The most influential Megatrends set to shape the world through 2030, identified by Euromonitor International, help businesses better anticipate market developments and lead change for their industries.Learn More
As the New Year gets under way, a key question for ingredients companies is what the key trends are for 2013 and beyond. Sustainability, health and wellness and natural are three of several dominant trends in recent years but are these set to continue? Clearly yes – the challenges faced by the industry have not disappeared with 2012. However, from conversations with several industry players in recent days, what is clear is that for those ingredients companies wishing to prosper in the global marketplace of today and tomorrow, real innovation must continue, and in an evolutionary rather than revolutionary way.
For value-added ingredient suppliers, the partnership approach developed over recent years will continue. This partnership, based on trust and founded on choice, is a necessary differentiator from low cost suppliers, such as those increasingly found in Asia Pacific. Companies cannot just compete on a cost per kg basis and must be committed to innovation.
Those initial simple partnerships have now developed into the dynamic process of open innovation. From Unilever to Proctor & Gamble, from AVEBE to DuPont, open innovation is now an integral part of corporate culture. But we all know that there has been a slowdown in ingredient innovation due to the recession and the consequent focus on cost cutting, as well as regulatory obstacles. It is now time to up the game again. Luis Fernandez, Vice President Global Applications Tate & Lyle, suggests that over the next few years an increasing number of new ingredient launches in the industry will come from open innovation.
At the HiEurope/NuW Conference and Exhibition held in Frankfurt in November 2012, the ‘Most Innovative Health Ingredient Award’ went to Tate & Lyle for their new salt reduction ingredient SODA-LO salt microspheres. This was a development from collaboration between Eminate, a University of Nottingham (UK) subsidiary company, and Tate & Lyle.
Health and wellness has seen solid innovation but many in the industry believe progress in ingredient innovation has stalled due to the complexities and uncertainties arising from

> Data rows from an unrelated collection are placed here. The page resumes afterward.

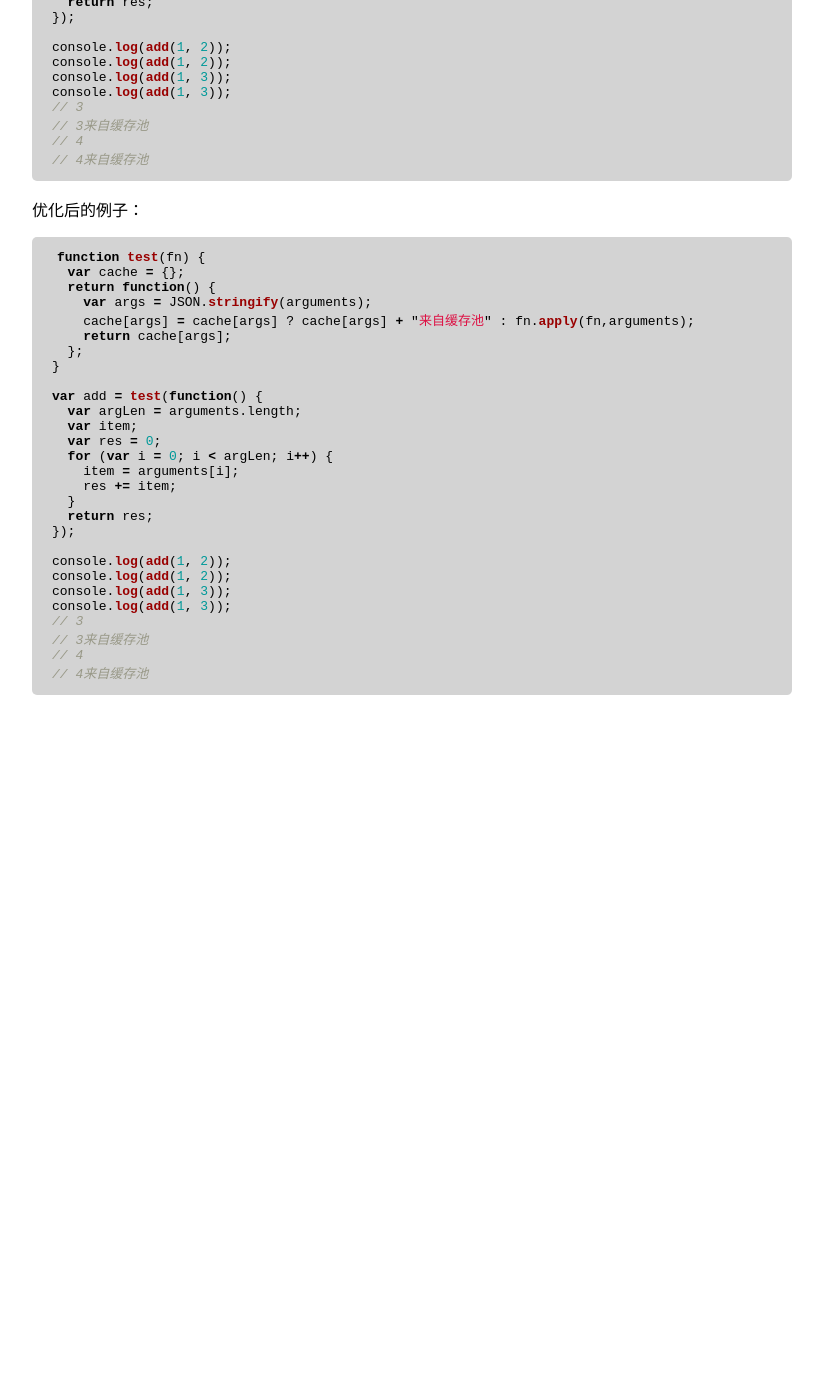
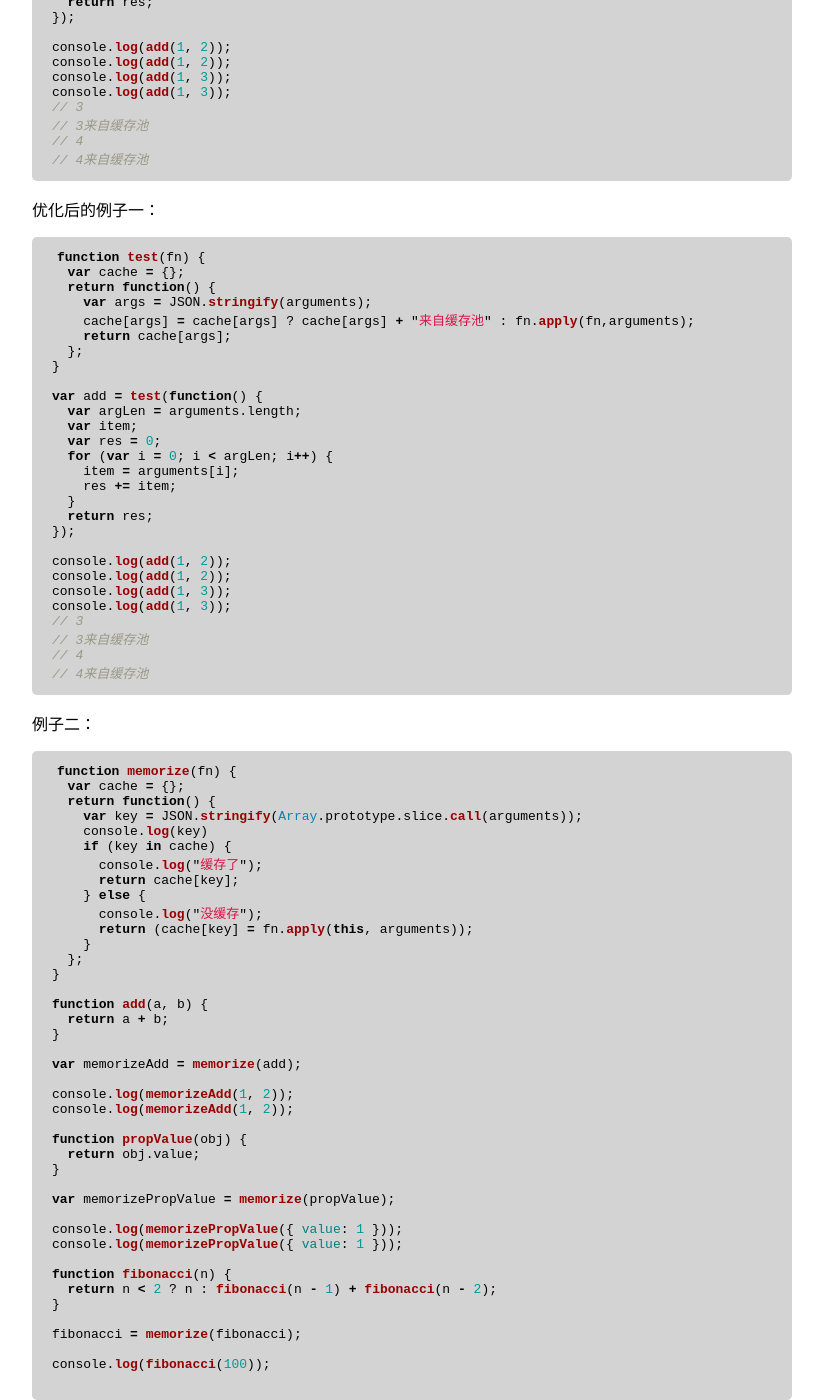
Before and after one commit to mokunshao/mokunshao.github.io, a Jekyll site: the page built from _posts/2019-07-27-pure-function-cacheable.md, in a window 1280 px wide and 1400 px high, scrolled down 464 px. Shown: the whole window, without its empty margins (228-1051 px from the left). Built offline with Jekyll 4.4.1, drawn with Linux system fonts in a browser that asks for light colours; our own code applies the rules of GitHub Pages for plain Markdown files; before the commit the page ends 1159 px from its top, so only the background shows below that.

Commit message:
Update 2019-07-27-pure-function-cacheable.md

````diff
--- a/_posts/2019-07-27-pure-function-cacheable.md
+++ b/_posts/2019-07-27-pure-function-cacheable.md
@@ -2,7 +2,7 @@
 title: 纯函数的可缓存性
 ---
 
-例子：
+例子一：
 
 ```javascript
 function test(fn) {
@@ -35,7 +35,7 @@ console.log(add(1, 3));
 // 4来自缓存池
 ```
 
-优化后的例子：
+优化后的例子一：
 
 ```javascript
 function test(fn) {
@@ -67,3 +67,49 @@ console.log(add(1, 3));
 // 4
 // 4来自缓存池
 ```
+
+例子二：
+
+```javascript
+function memorize(fn) {
+  var cache = {};
+  return function() {
+    var key = JSON.stringify(Array.prototype.slice.call(arguments));
+    console.log(key)
+    if (key in cache) {
+      console.log("缓存了");
+      return cache[key];
+    } else {
+      console.log("没缓存");
+      return (cache[key] = fn.apply(this, arguments));
+    }
+  };
+}
+
+function add(a, b) {
+  return a + b;
+}
+
+var memorizeAdd = memorize(add);
+
+console.log(memorizeAdd(1, 2));
+console.log(memorizeAdd(1, 2));
+
+function propValue(obj) {
+  return obj.value;
+}
+
+var memorizePropValue = memorize(propValue);
+
+console.log(memorizePropValue({ value: 1 }));
+console.log(memorizePropValue({ value: 1 }));
+
+function fibonacci(n) {
+  return n < 2 ? n : fibonacci(n - 1) + fibonacci(n - 2);
+}
+
+fibonacci = memorize(fibonacci);
+
+console.log(fibonacci(100));
+
+```
````
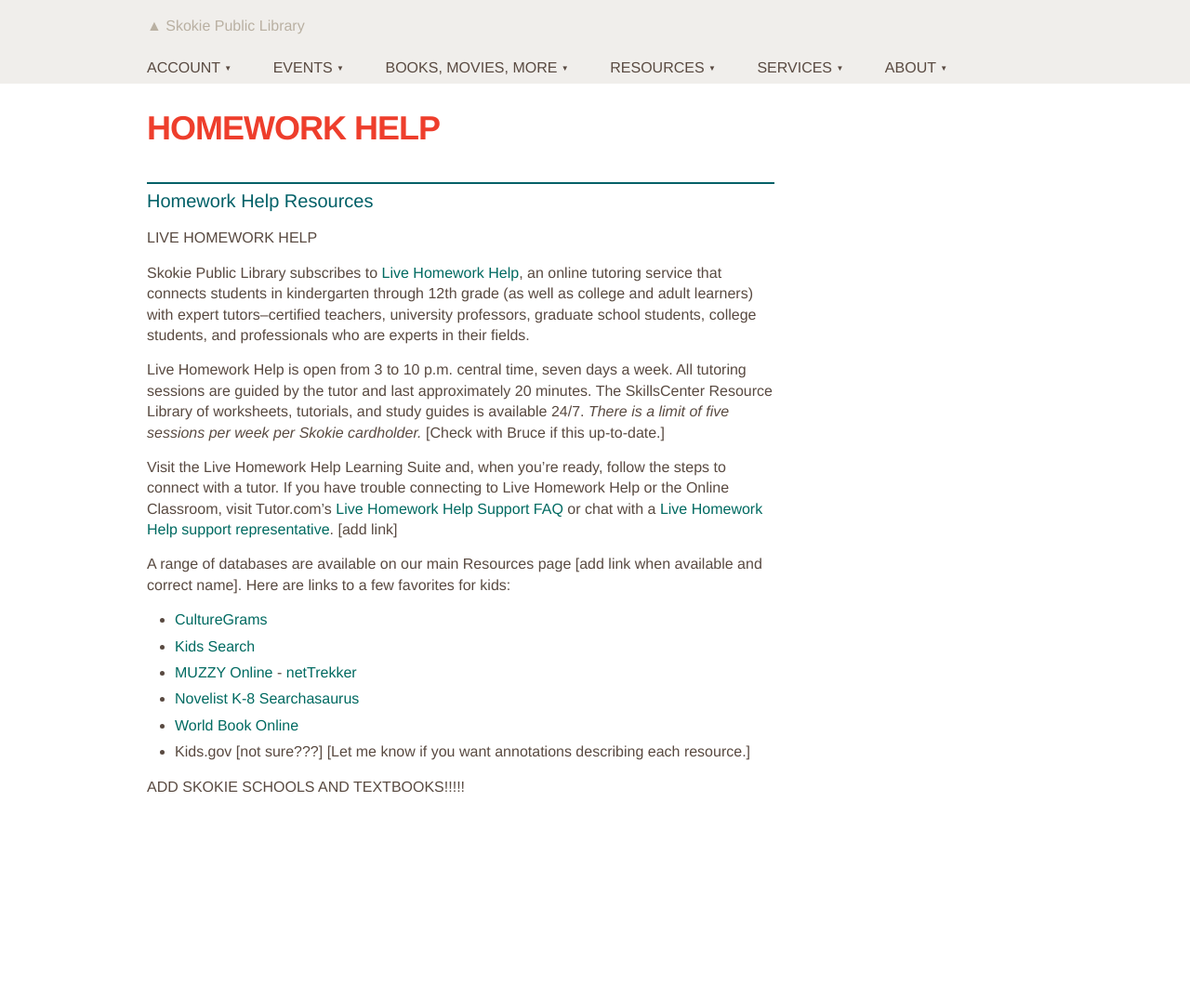
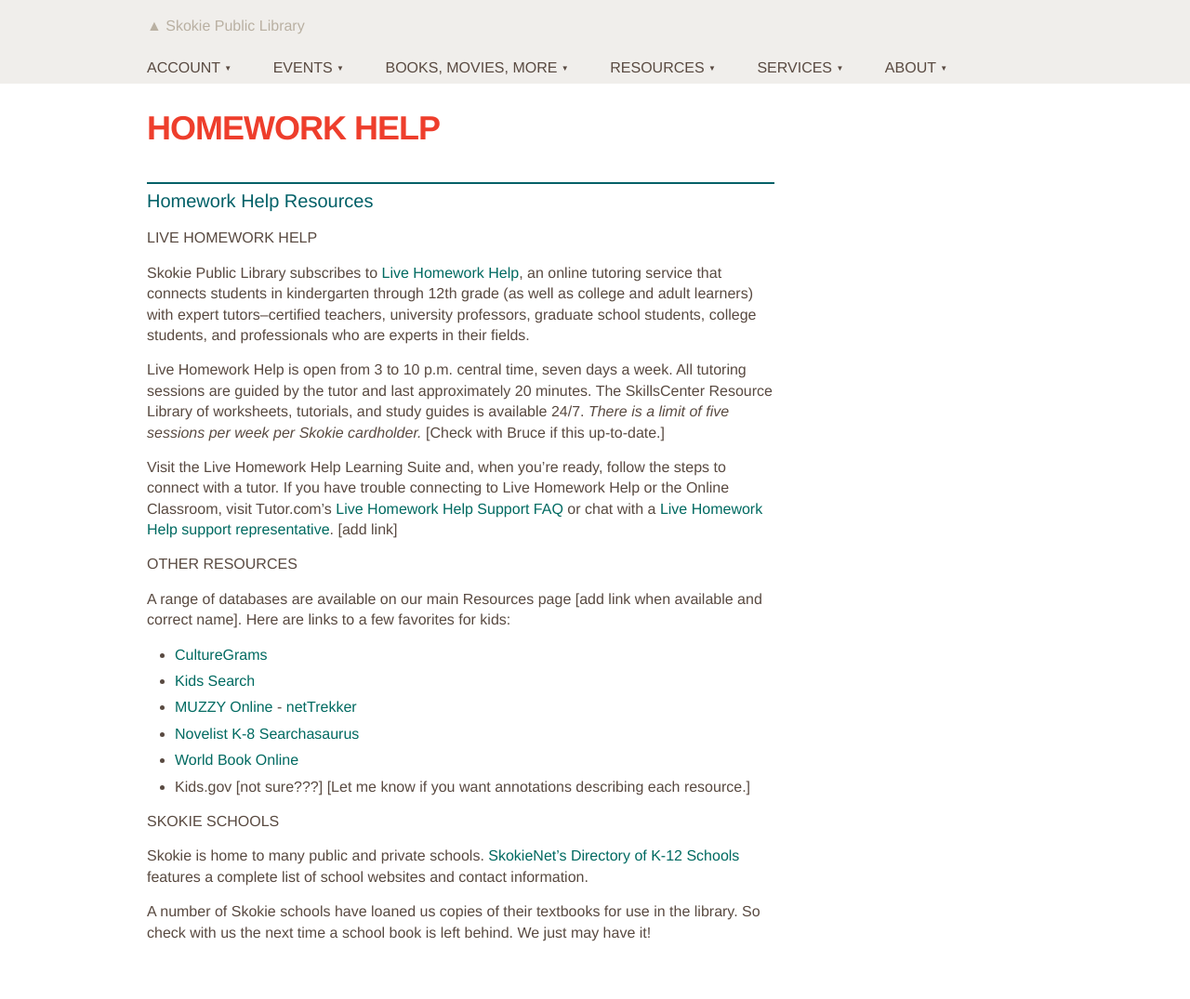
Before and after one commit to skokielibrary/spl-content, a Jekyll site: the page built from _content/mandy/resources--homework-help.markdown, in a window 1280 px wide. Shown: the whole page at 93% size. Built offline with Jekyll 4.4.1, drawn with Linux system fonts in a browser that asks for light colours; before the commit the page ends 918 px from its top, so only the background shows below that.

Commit message:
Ready for review

```diff
--- a/_content/mandy/resources--homework-help.markdown
+++ b/_content/mandy/resources--homework-help.markdown
@@ -14,6 +14,8 @@ Live Homework Help is open from 3 to 10 p.m. central time, seven days a week. Al
 
 Visit the Live Homework Help Learning Suite and, when you're ready, follow the steps to connect with a tutor. If you have trouble connecting to Live Homework Help or the Online Classroom, visit Tutor.com's [Live Homework Help Support FAQ](http://lhh.tutor.com/policies/faq.aspx) or chat with a [Live Homework Help support representative](http://lhh.tutor.com/policies/live-support.htm). [add link]
 
+###Other Resources
+
 A range of databases are available on our main Resources page [add link when available and correct name]. Here are links to a few favorites for kids:
 - [CultureGrams](http://online.culturegrams.com/)
 - [Kids Search](http://web.a.ebscohost.com/srck5/search?sid=1ec97ab5-e8d7-4476-8853-5e75a76b166e%40sessionmgr4003&vid=0&hid=4114)
@@ -24,4 +26,8 @@ A range of databases are available on our main Resources page [add link when ava
 - Kids.gov [not sure???]
 [Let me know if you want annotations describing each resource.]
 
-###ADD SKOKIE SCHOOLS AND TEXTBOOKS!!!!!
+###Skokie Schools
+
+Skokie is home to many public and private schools. [SkokieNet's Directory of K-12 Schools](http://skokienet.org/taxonomy/term/1619) features a complete list of school websites and contact information.
+
+A number of Skokie schools have loaned us copies of their textbooks for use in the library. So check with us the next time a school book is left behind. We just may have it!
```
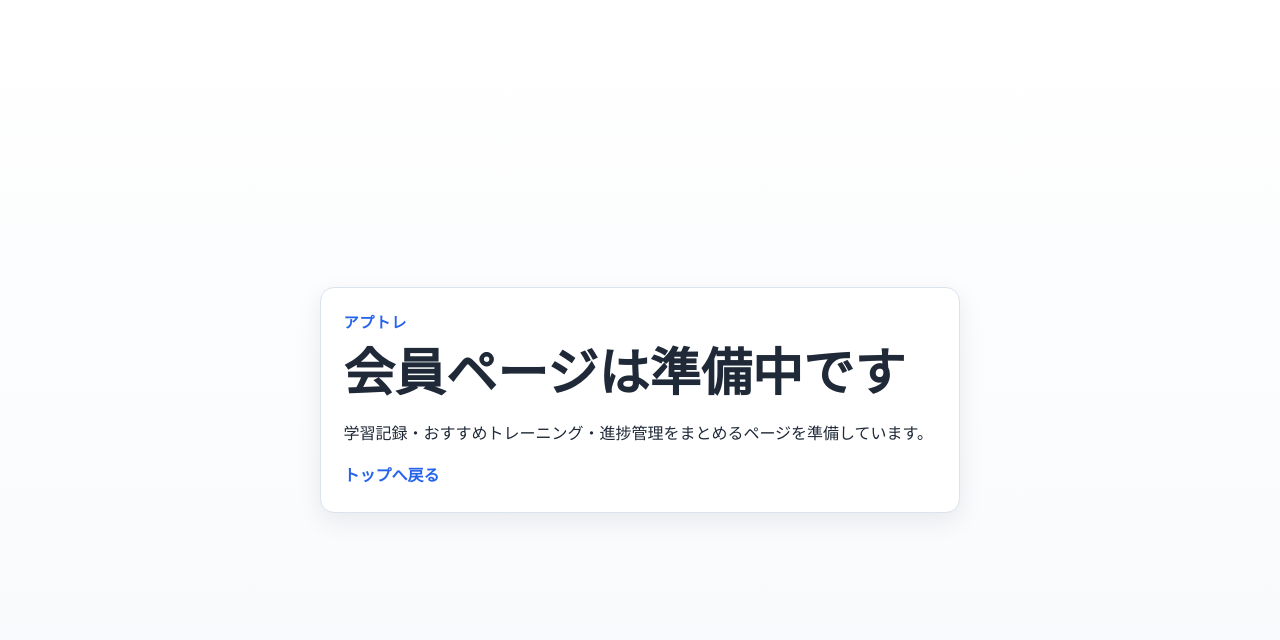
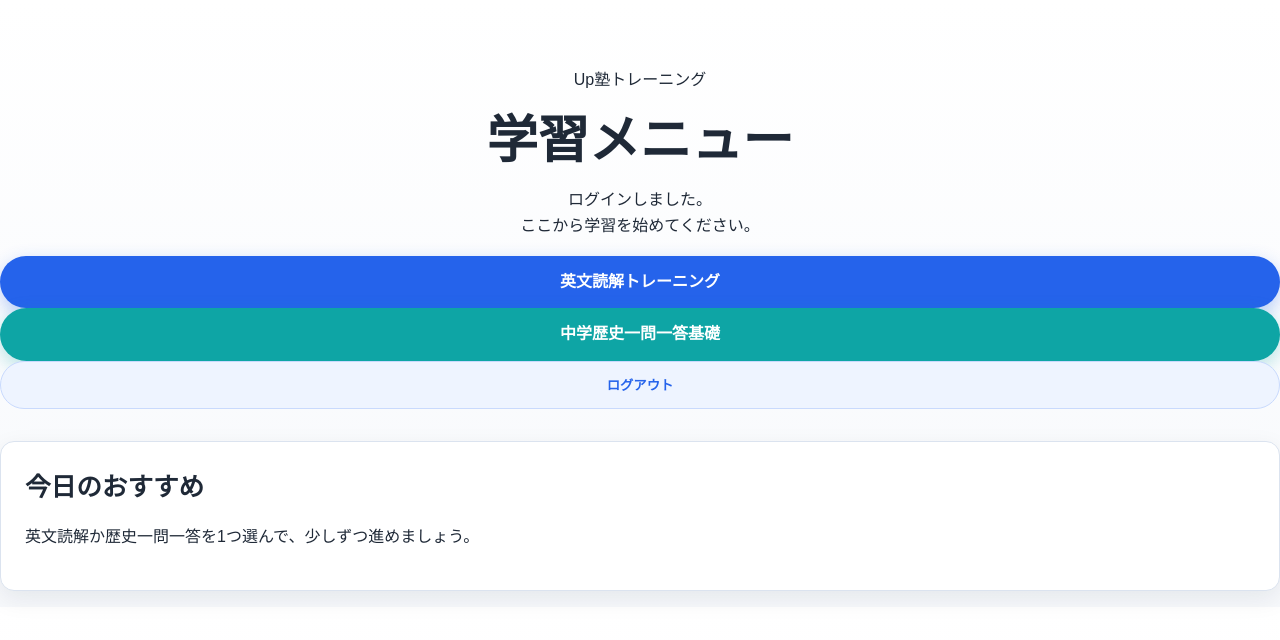
Before and after one commit to ToshinariTanaka/uptra, a plain HTML site: page dashboard.html in a window 1280 px wide. Drawn offline with Linux system fonts and the light colour scheme; sample sign-in values are in the browser's storage.

Commit message:
Update dashboard.html

```diff
--- a/dashboard.html
+++ b/dashboard.html
@@ -5,15 +5,42 @@
   <meta name="viewport" content="width=device-width, initial-scale=1.0" />
   <title>会員ページ | アプトレ</title>
   <link rel="stylesheet" href="styles/main.css" />
+  <script>
+    if (sessionStorage.getItem("uptraLoggedIn") !== "true") {
+      window.location.href = "login.html";
+    }
+  </script>
 </head>
 <body>
-    <main class="placeholder-wrap">
-      <section class="placeholder-card">
-        <p class="site-kicker">アプトレ</p>
-        <h1>会員ページは準備中です</h1>
-        <p>学習記録・おすすめトレーニング・進捗管理をまとめるページを準備しています。</p>
-        <a class="text-link" href="index.html">トップへ戻る</a>
+  <main class="landing-wrap">
+    <section class="hero">
+      <p class="hero-kicker">Up塾トレーニング</p>
+      <h1 class="hero-title">学習メニュー</h1>
+      <p class="hero-copy">
+        ログインしました。<br />
+        ここから学習を始めてください。
+      </p>
+
+      <div class="hero-actions">
+        <a class="btn btn-primary" href="https://gramup.sintechadev.top/ask-ai">英文読解トレーニング</a>
+        <a class="btn btn-accent" href="trial-history.html">中学歴史一問一答基礎</a>
+        <button id="logout-btn" class="btn btn-secondary" type="button">ログアウト</button>
+      </div>
+    </section>
+
+    <section class="panel">
+      <h2>今日のおすすめ</h2>
+      <p>
+        英文読解か歴史一問一答を1つ選んで、少しずつ進めましょう。
+      </p>
     </section>
   </main>
+
+  <script>
+    document.getElementById("logout-btn").addEventListener("click", function () {
+      sessionStorage.removeItem("uptraLoggedIn");
+      window.location.href = "login.html";
+    });
+  </script>
 </body>
 </html>
```
Lines whose indentation alone changed are shown as unchanged.
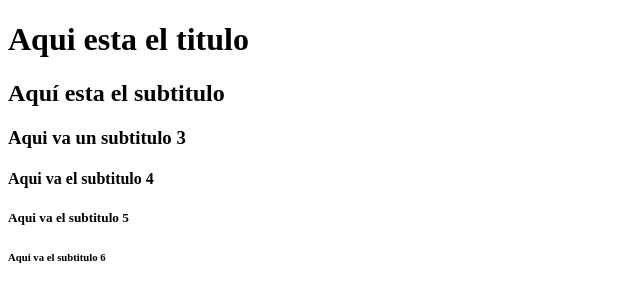
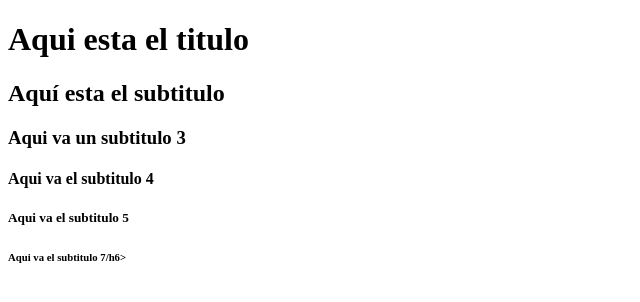
Before and after one commit to alexz06y/holamundohtml, a plain HTML site: page index.html in a window 1280 px wide. Shown: the full height of the page, 0-640 px from the left. Drawn offline with Linux system fonts and the light colour scheme.

Commit message:
Está es la segunda versión de mi proyecto

```diff
--- a/index.html
+++ b/index.html
@@ -13,7 +13,7 @@
     <h3>Aqui va un subtitulo 3</h3>
     <h4>Aqui va el subtitulo 4</h4>
     <h5>Aqui va el subtitulo 5</h5>
-    <h6>Aqui va el subtitulo 6</h6>
+    <h6>Aqui va el subtitulo 7/h6>
 
 </body>
 </html>
```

EU Health Claims interpretations. The challenge now is for innovation in ingredients to exist side by side with the regulatory framework. From 14 December 2012, 224 general health claims published under the EU’s Nutrition and Health Claim Regulation (NHCR) are the only permitted general health claims allowed to be used on products in the EU. Although two thirds of the permittedn claims refer to vitamins and minerals, the remaining provide real opportunities for ingredients manufacturers to form beneficial partnerships with product manufacturers. This will also apply to those ingredients that gain approval under Articles 13.5 and 14.
The use and search for natural ingredients will continue as will the trend towards clean labels, all driven by consumer demand. In this context, it is to be expected that 2013 will see the continued launch of products containing stevia. In fact, since the approval of stevia in the EU in December 2012, there has been a surprising lag in the launch of new products. However, this is now gaining some momentum and Lindsey Bagley of Eureka believes that this initial inertia was perhaps not surprising as this is a wholly new market with some uncertainty as to how to position products eg sugar free, sugar reduced, replacement of artificial sweeteners and so on. There was also a technology hurdle that required the development of new skills to optimise use of stevia. Many more product launches can be expected in 2013.